[Start of Attachment]

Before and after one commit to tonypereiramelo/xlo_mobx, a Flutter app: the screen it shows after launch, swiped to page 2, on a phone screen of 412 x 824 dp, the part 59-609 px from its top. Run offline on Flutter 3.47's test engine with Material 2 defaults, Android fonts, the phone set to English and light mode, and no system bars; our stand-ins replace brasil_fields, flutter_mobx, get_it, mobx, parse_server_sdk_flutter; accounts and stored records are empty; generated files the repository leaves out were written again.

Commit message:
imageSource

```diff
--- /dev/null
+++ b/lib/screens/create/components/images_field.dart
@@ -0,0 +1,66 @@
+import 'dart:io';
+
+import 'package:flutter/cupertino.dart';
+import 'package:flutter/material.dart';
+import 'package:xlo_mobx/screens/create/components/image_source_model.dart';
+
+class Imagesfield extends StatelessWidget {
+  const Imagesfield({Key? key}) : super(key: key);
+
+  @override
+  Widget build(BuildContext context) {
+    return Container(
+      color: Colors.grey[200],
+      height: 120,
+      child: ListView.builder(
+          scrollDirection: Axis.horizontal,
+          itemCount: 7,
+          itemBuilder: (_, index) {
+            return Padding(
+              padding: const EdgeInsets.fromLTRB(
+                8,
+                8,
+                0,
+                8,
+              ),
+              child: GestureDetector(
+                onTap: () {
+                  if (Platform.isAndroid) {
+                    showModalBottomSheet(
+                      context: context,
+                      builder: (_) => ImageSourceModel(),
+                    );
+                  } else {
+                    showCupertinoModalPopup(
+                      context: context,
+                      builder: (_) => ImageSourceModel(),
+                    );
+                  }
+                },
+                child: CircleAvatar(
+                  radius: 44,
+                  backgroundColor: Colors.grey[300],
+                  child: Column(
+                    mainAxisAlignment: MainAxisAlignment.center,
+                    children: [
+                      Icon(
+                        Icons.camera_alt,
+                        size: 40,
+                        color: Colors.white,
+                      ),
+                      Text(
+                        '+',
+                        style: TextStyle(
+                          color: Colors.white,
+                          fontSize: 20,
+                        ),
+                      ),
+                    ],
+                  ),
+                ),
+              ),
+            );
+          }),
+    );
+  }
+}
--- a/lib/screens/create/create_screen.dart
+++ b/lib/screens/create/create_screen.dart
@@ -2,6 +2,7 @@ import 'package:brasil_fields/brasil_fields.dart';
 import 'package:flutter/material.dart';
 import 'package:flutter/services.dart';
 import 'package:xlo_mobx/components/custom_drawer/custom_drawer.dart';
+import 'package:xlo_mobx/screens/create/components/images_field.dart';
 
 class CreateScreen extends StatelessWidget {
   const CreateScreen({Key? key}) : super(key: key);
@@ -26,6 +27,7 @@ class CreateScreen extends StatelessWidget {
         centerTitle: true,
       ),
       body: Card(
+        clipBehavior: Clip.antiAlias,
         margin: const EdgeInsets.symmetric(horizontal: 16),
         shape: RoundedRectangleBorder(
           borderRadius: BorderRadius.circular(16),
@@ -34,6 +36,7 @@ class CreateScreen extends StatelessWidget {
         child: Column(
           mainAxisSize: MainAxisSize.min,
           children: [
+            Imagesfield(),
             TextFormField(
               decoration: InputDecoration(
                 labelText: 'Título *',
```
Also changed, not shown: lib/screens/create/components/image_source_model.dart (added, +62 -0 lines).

[End of Attachment]

Activity
Copy out each line of the data containing the string "import".

Output for this task
+import 'dart:io';
+import 'package:flutter/cupertino.dart';
+import 'package:flutter/material.dart';
+import 'package:xlo_mobx/screens/create/components/image_source_model.dart';
@@ -2,6 +2,7 @@ import 'package:brasil_fields/brasil_fields.dart';
 import 'package:flutter/material.dart';
 import 'package:flutter/services.dart';
 import 'package:xlo_mobx/components/custom_drawer/custom_drawer.dart';
+import 'package:xlo_mobx/screens/create/components/images_field.dart';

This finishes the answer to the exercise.